EDITORIAL - Tivoli enquiry: confronting the past
Jamaica has sadly not confronted its past as it relates to the intersection of violence, particularly gun violence and politics. Now, we have been handed another opportunity to explore the uncomfortable alliance in local politics between politicians and criminals whom they have wrapped in decent garb and called 'area leaders'.
But when one looks at the terms of reference of the ongoing commission of enquiry into the May 2010 security operations in West Kingston, there seems to be little scope for examining the deep-rooted problems that created the environment for a community to so brazenly challenge the rule of law and threaten anarchy.
The panel has been asked to determine whether crimes against humanity were committed and to also probe the culpability of those in command of the operations.
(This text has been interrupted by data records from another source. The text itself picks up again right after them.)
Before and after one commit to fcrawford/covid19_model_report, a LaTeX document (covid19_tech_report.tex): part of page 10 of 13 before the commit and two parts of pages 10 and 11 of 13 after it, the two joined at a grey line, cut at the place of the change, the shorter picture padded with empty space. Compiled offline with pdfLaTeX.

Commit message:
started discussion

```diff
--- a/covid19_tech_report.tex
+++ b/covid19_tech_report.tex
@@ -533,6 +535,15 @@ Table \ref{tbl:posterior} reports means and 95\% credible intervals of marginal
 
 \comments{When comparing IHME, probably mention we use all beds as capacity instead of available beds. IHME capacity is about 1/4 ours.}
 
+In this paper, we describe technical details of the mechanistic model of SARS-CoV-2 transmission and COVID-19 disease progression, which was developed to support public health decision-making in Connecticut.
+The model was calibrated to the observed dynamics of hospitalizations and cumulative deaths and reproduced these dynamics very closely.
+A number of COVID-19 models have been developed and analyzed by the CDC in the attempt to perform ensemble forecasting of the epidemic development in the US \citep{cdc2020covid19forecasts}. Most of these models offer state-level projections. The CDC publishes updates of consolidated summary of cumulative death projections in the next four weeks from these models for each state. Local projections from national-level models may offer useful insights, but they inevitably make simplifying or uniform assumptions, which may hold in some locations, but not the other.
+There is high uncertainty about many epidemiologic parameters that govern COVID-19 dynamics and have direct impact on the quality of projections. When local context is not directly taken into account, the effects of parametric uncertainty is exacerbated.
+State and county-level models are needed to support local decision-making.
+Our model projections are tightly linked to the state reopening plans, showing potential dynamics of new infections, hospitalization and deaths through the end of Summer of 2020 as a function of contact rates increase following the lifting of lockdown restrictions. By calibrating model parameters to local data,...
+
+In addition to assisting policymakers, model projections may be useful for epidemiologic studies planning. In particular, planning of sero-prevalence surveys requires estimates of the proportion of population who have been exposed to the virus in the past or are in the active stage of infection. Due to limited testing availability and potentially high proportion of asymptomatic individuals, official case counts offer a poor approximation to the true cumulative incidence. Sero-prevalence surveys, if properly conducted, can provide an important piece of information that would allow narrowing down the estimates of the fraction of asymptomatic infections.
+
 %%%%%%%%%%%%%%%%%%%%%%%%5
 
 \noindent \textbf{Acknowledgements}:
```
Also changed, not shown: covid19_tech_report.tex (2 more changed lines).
Not far enough, we say. Not deep enough either. These hidden limitations of the ongoing commission of enquiry aptly summarise the degree to which our political leaders are powerless to cope with the political consequences of garrison politics.
THE PUBLIC NEEDS TO KNOW
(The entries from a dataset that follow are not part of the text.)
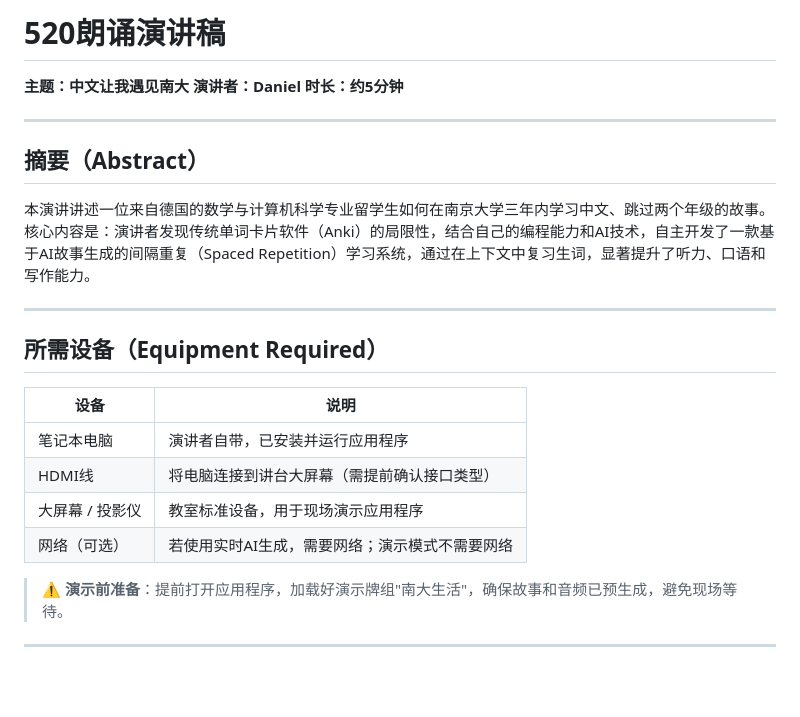
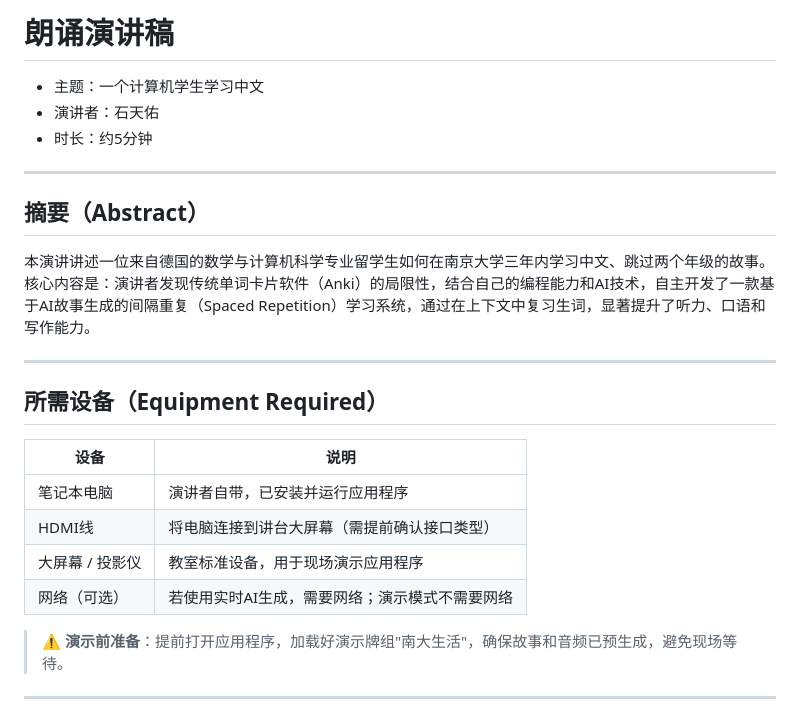
Before and after one commit to daniel4828/AnkiAdvanced, a Markdown page: speech/script.md, the part around one of its changes. GitHub-like rendering; blank space fills up the shorter version.

```diff
--- a/speech/script.md
+++ b/speech/script.md
@@ -1,7 +1,8 @@
-# 520朗诵演讲稿
-**主题：中文让我遇见南大**
-**演讲者：Daniel**
-**时长：约5分钟**
+# 朗诵演讲稿
+
+* 主题：一个计算机学生学习中文
+* 演讲者：石天佑
+* 时长：约5分钟
 
 ---
 
@@ -13,12 +14,12 @@
 
 ## 所需设备（Equipment Required）
 
-| 设备 | 说明 |
-|------|------|
-| 笔记本电脑 | 演讲者自带，已安装并运行应用程序 |
-| HDMI线 | 将电脑连接到讲台大屏幕（需提前确认接口类型） |
-| 大屏幕 / 投影仪 | 教室标准设备，用于现场演示应用程序 |
-| 网络（可选） | 若使用实时AI生成，需要网络；演示模式不需要网络 |
+| 设备            | 说明                                           |
+| --------------- | ---------------------------------------------- |
+| 笔记本电脑      | 演讲者自带，已安装并运行应用程序               |
+| HDMI线          | 将电脑连接到讲台大屏幕（需提前确认接口类型）   |
+| 大屏幕 / 投影仪 | 教室标准设备，用于现场演示应用程序             |
+| 网络（可选）    | 若使用实时AI生成，需要网络；演示模式不需要网络 |
 
 > ⚠️ **演示前准备**：提前打开应用程序，加载好演示牌组"南大生活"，确保故事和音频已预生成，避免现场等待。
 
```
Also changed, not shown: other parts of speech/script.md (+2 -0 lines).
The impact on society in general, and the people of West Kingston in particular, demands that the public understand exactly what happened to cause 70-plus people to lose their lives, others to disappear to without a trace, and for the damage and destruction wrought on people's lives.
But long before the May 2010 incursion, men who had no social power were enabled to have economic power and plenty of firepower. With the huge gains from political contracts, many were able to arm themselves and others. It is these communities where fearless gunmen demand that cowering mothers hand over their little girls to satisfy their sexual desires. How, and when, did this come to be the Jamaican reality? Confronting the past does not merely mean looking back. Rather, it requires a look in two directions: from whence we came and where we aim to go.
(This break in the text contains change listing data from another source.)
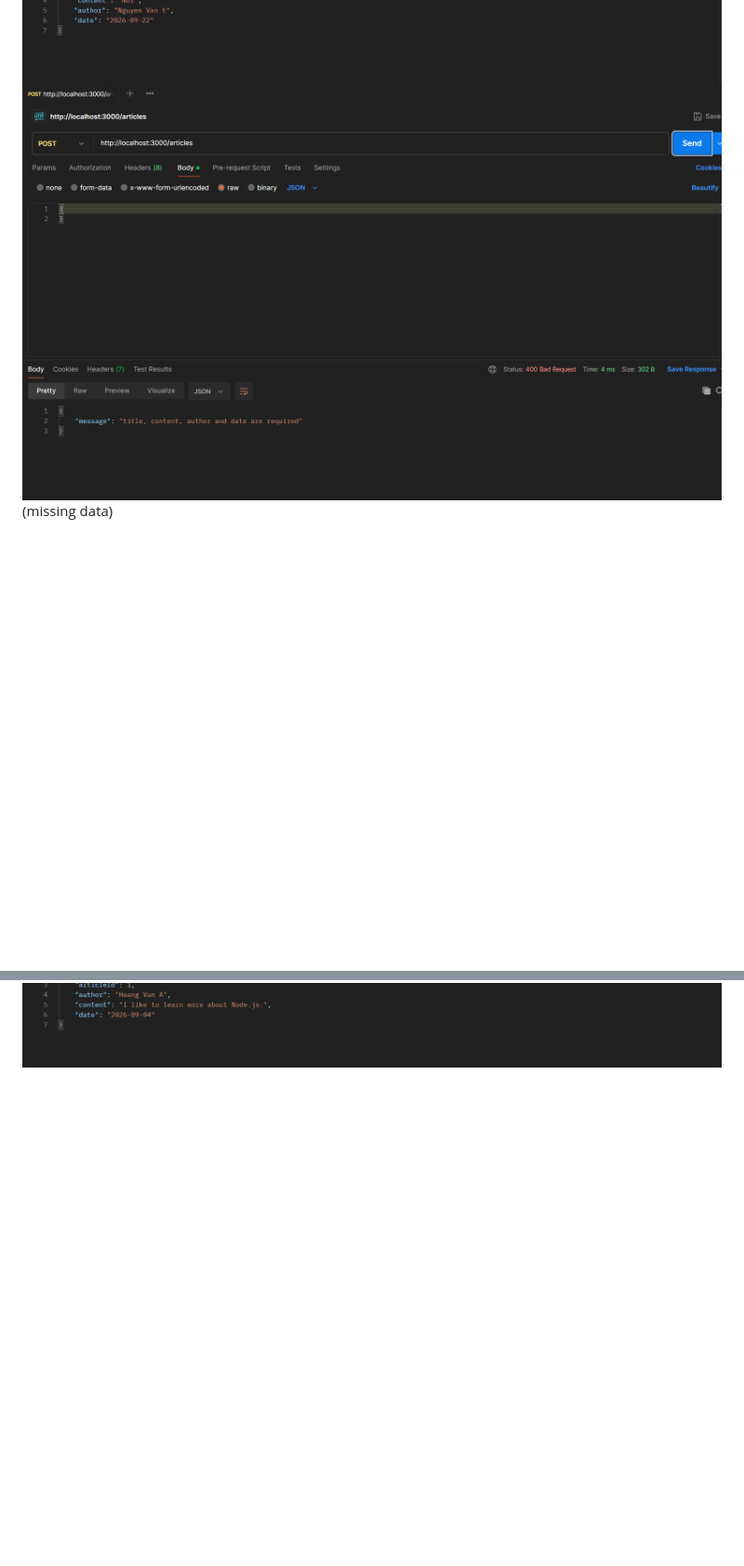
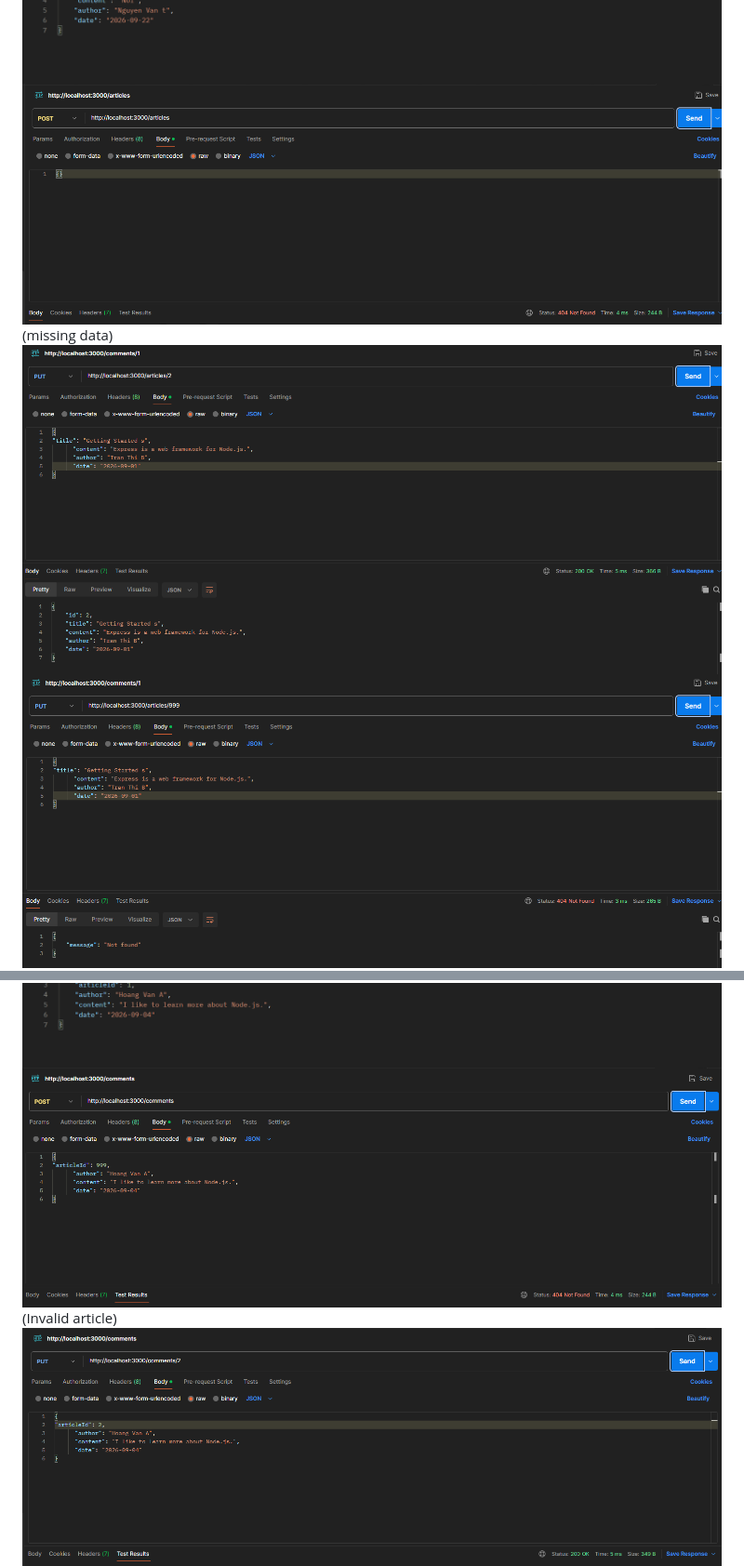
Before and after one commit to dphu16/SDN302, a Markdown page: Assignment1_HE19103/README.md, 2 parts joined by grey strips. Shown at 93% size. Drawn GitHub-style; pictures changed too: Assignment1_HE19103/image-13.png (added), Assignment1_HE19103/image-14.png (added), Assignment1_HE19103/image-15.png (added); blank space fills up the shorter version.

```diff
--- a/Assignment1_HE19103/README.md
+++ b/Assignment1_HE19103/README.md
@@ -8,8 +8,9 @@ Article Test
 ![GET /articles/1](image-2.png)
 ![GET /articles/999](image-3.png)
 ![POST /articles](image-4.png)
-![POST /articles](image-5.png)(missing data)
-
+![POST /articles](image-15.png)(missing data)
+![PUT /articles/2](image-13.png)
+![PUT /articles/999](image-14.png)
 ![DELETE /articles/1](image-9.png)
 ![DELETE /articles/999](image-10.png)
 
@@ -18,5 +19,7 @@ Comment Test
 ![GET /comments/1](image-6.png)
 ![GET /comments/999](image-7.png)
 ![POST /comments](image-8.png)
+![POST /comments](image-16.png)(Invalid article)
+![PUT /comments/2](image-17.png)
 ![DELETE /comment/1](image-11.png)
 ![DELETE /comment/999](image-12.png)
```
Also changed, not shown: other parts of Assignment1_HE19103/README.md (+3 -0 lines), Assignment1_HE19103/image-18.png (added), 4 other files.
Judging from the public utterances of our political leaders, there are deep divisions over whether there should even be an enquiry. There are many who question whether the enormous cost of the enquiry is justified. But Justice Minister Mark Golding is adamant that the enquiry will go on. So though there are some who say we should draw a line under the past and move on, the public will hear about the events of May 2010 when the security forces went in search of fugitive Christopher 'Dudus' Coke, who was wanted for extradition in relation to gunrunning and other crimes.
We do not need a divided house at this time. What is needed from all who govern and have respect for the rule of law is that a united effort is undertaken to tackle garrison politics and to dismantle every one of them. A way must be found to do this to diminish the chances of history repeating itself, for it is this bloody violence that has spread throughout the island and that has continued to retard our country's progress.
If at the end of the day this enquiry finds a way to acknowledge the evils of the past that created Tivoli and all the other garrisons that now exist, we may find the path to a fresh new start.
The question is this: Will Jamaica ever be ready to confront this past?